“Taking a walk during lunch is great, but it's a luxury most project managers don't have,” says Ms. Akbarzadeh. Still, she says, a recharge is possible on even the most hectic schedule. “A five-minute walk in the hallway can be a good start to feeling energized and focused.” PM
If you're swimming in a sea of should-have-answered-that emails, consider these suggestions to keep yourself afloat:
“Use the email application to establish a rule that automatically sends all emails on which you're cc'd into a separate folder. These can be reviewed during down time. Everything else should be delivered directly into the inbox, so they're easier to address at the earliest convenience.” —Neda Akbarzadeh, CAPM, PMP, operations performance analyst, U.S. Department of the Navy, Annapolis, Maryland, USA
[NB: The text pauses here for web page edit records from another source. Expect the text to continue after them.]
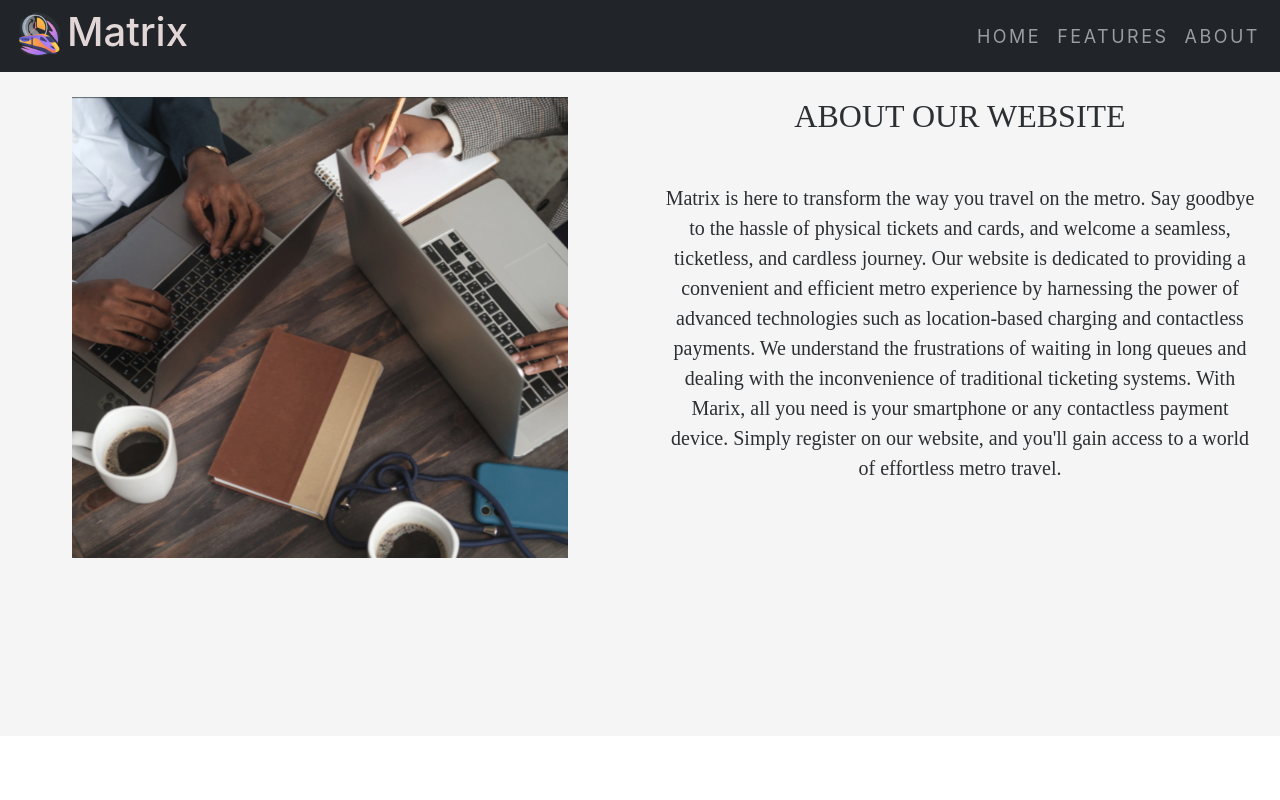
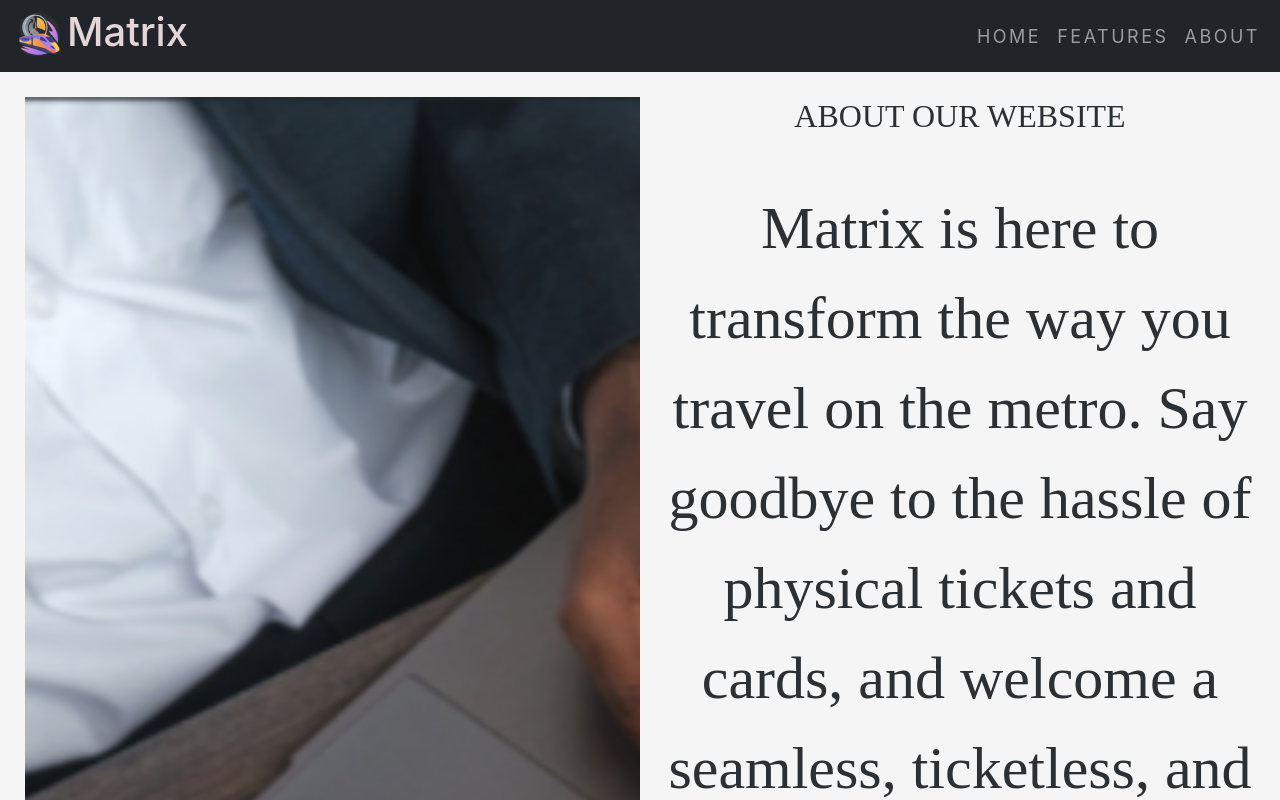
Before and after one commit to Priyanshu085/Matrix, a React (Create React App) app: page /About in a window 1280 px wide. Shown: the top 800 px of the page. Built offline with nearby package versions, Linux system fonts and the light colour scheme; a web font is replaced by a local one.

Commit message:
Update home.css

```diff
--- a/src/component/home.css
+++ b/src/component/home.css
@@ -126,5 +126,5 @@ nav{
 .about_sec{
     padding-top:40px;
     margin-top:3px;
-    font-size:20px;
+    font-size:60px;
 }
```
“If an email requires less than two minutes to respond to, do so immediately. If it requires more time, use a color-coding system, such as red for high-priority, orange for medium-priority and yellow for low-priority. Create a special folder for informational emails—and move those emails as soon as they come in. Taking 15 minutes at the end of each day to streamline your inbox can save you significant time.” —Imad Mouflih, PMI-RMP, PMI-SP, PMP, project manager, Mobily, Riyadh, Saudi Arabia
“My staff knows that if they have an urgent matter to be addressed, they email it to me and then send me a text message. I typically look at my email many times per day, but I don't always reply until later in the day—or even the next day—when I have time. A text message alerts me that there's a situation I need to address in short order.” —Michael D. Falkow, PMP, assistant city manager, City of Inglewood, California, USA
PM NETWORK JULY 2013 WWW.PMI.ORG